Effective Practicing

Effective Practicing

As an instructor, I hear a lot of excuses for not practicing, and I can certainly see the “dark cloud of shame” that follows in a student whose “dog ate their exercise sheets”, or “I had homework all week”…or just “I forgot…”

I believe there’s a simple solution to it all.

When one makes the decision to learn drums and invests in the initial outlay of acquiring proper equipment, there’s an expectation placed that “one must practice in a manner congruent to the space that this gear is taking up in the corner,” and so the need to “practice an hour or more a day” looms greatly in the mind of the newly-minted drum enthusiast. This is not fair, nor is it effective.

Practice As Long As It Feels Good.

The simple solution is to lower your expectations. Yes, shorten your practice window to 15 minutes a day. That’s it. However, make that 15 minutes a whirlwind of a practice routine. Start with 5 minutes of warmups, then do 5 of rudiments, and then 5 of reading and oh look, you’ve just practiced 15 minutes and are only getting started! It’s at this point the passion takes over and the focus begins and next thing you know, you’ve gone 90 minutes.

Everyone Learns Differently

I’ve discovered after teaching drums for decades, everyone learns differently. Between audible, visual, and tactile input, we all have our quirks and process the modalities differently. That’s why I recommend videoing everything you practice. As they say in the recording industry “tape don’t lie”, you’ll see all your triumphs and failures displayed in full regalia on the playback.

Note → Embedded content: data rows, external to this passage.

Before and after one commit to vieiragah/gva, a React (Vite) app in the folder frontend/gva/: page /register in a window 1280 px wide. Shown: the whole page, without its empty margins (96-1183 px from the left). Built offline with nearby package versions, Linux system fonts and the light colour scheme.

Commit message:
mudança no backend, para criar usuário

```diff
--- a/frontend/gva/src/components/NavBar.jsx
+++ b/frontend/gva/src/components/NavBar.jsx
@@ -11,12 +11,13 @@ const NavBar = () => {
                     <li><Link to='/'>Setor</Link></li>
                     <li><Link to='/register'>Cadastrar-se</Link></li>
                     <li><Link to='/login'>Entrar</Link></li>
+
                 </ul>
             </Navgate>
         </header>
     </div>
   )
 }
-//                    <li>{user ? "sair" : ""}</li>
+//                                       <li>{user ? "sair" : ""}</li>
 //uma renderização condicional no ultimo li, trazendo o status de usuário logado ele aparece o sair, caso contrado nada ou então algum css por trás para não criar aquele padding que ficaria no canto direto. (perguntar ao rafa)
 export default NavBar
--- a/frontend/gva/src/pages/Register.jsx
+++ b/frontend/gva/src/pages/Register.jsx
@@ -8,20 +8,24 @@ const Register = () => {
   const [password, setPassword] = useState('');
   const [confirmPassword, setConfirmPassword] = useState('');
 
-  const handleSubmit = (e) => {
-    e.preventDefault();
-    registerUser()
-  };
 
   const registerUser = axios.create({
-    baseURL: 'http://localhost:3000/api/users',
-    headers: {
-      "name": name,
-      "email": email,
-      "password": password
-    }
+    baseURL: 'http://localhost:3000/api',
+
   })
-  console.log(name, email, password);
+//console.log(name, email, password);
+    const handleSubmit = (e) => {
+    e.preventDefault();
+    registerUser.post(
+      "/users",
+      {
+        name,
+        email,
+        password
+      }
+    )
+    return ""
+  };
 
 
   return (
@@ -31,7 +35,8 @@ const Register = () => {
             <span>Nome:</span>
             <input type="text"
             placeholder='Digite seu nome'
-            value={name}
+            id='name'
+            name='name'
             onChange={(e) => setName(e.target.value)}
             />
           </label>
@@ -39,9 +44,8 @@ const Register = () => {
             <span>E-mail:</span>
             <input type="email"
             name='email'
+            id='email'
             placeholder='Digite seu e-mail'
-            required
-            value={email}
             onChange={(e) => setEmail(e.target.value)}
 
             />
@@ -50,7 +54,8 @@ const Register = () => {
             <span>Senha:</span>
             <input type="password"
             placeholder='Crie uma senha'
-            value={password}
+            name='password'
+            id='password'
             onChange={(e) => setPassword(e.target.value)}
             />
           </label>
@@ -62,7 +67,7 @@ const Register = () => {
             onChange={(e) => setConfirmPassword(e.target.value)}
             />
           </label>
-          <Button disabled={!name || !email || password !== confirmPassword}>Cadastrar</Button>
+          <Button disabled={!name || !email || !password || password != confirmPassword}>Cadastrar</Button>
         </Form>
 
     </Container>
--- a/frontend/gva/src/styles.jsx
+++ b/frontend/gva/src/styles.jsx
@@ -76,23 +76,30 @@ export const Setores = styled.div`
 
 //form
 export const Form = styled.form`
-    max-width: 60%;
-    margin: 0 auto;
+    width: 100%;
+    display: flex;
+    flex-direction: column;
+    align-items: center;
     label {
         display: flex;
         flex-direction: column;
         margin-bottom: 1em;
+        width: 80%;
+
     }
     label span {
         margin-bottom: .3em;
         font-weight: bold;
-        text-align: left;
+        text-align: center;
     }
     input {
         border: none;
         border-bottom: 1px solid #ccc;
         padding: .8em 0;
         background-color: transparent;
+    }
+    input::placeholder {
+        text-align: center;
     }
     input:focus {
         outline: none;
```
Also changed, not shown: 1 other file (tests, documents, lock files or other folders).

Work On Your Short Game

Playing music isn’t just learning one technique, it’s all about compounding many techniques and sometimes technologies and learning how they interact together. It’s perfectly fine to get introspective and “drill down” into a specific thing, like how flams interact in a hand-to-hand manner, or practicing the fingering movements between E and A chords. Those interactions need to happen so we can use that technique when it’s time, and even then it’s a matter of learning to fit things together. So if you’re a drummer, break out the practice pad and work on the cold, dry sounds that eventually turn into musical genius on a more sonorous surface. Pianists, run those scales until your hands fall off. Guitarists, practice those tiny runs till you hit blisters, superglue them up, and do some more. But 5 minutes at a time!

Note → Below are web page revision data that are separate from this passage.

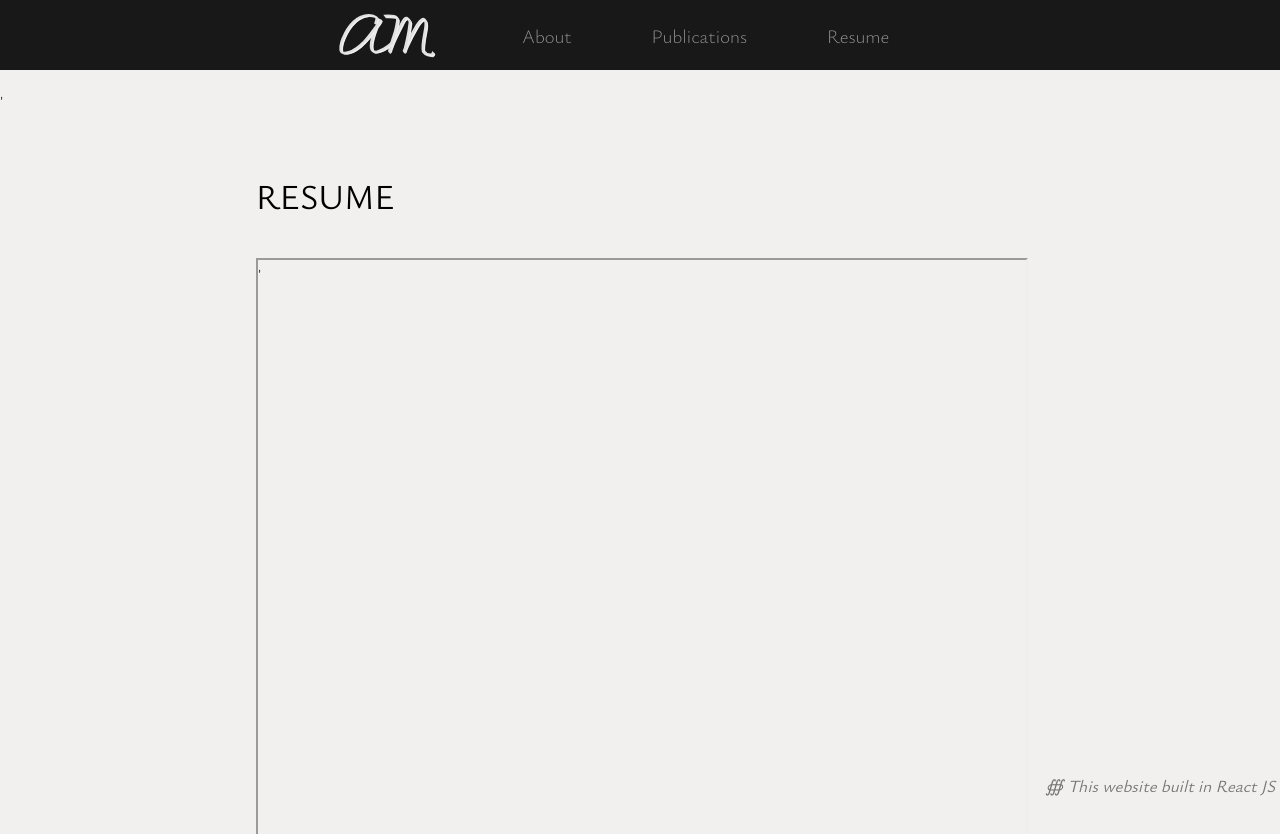
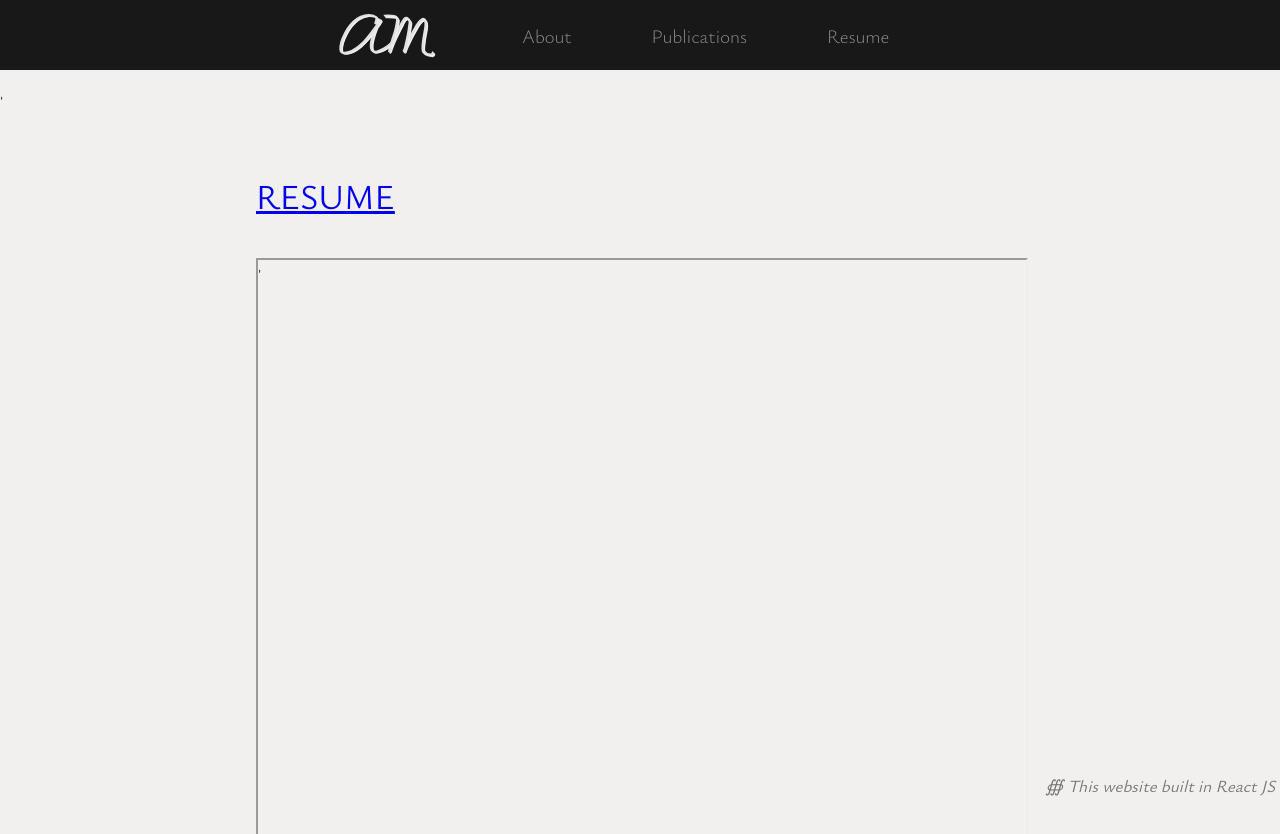
Before and after one commit to aam3/Personal_Website, a React (Create React App) app: page /resume in a window 1280 px wide. Shown: the top 834 px of the page. Built offline with nearby package versions, Linux system fonts and the light colour scheme.

Commit message:
moving photo position

```diff
--- a/src/components/Resume/index.js
+++ b/src/components/Resume/index.js
@@ -7,7 +7,7 @@ const Resume = () => {
 return(
     <div className='container resume-page'>
         <div className="text-zone">
-        <h1>RESUME</h1>
+        <h1><a href={resumePDF}>RESUME</a></h1>
             <div className="pdf-zone">
                 <iframe src={resumePDF} title='myresume' width='100%' height='800px' />
             </div>
```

You needn’t beat yourself up if you don’t have an hour a day to spend time on your new investment. 15 minutes a day is much more preferable to 1 hr every three days, as you’ll develop good practice habits and your growth as a musician will far surpass those who are on the more intermittent schedule. Recording yourself with your phone video camera is a great habit to get into and you can chart your growth easily, as you’ll have a record of your progress for all time.

Now go practice. 😀 Here’s some inspiration.

This guy practices.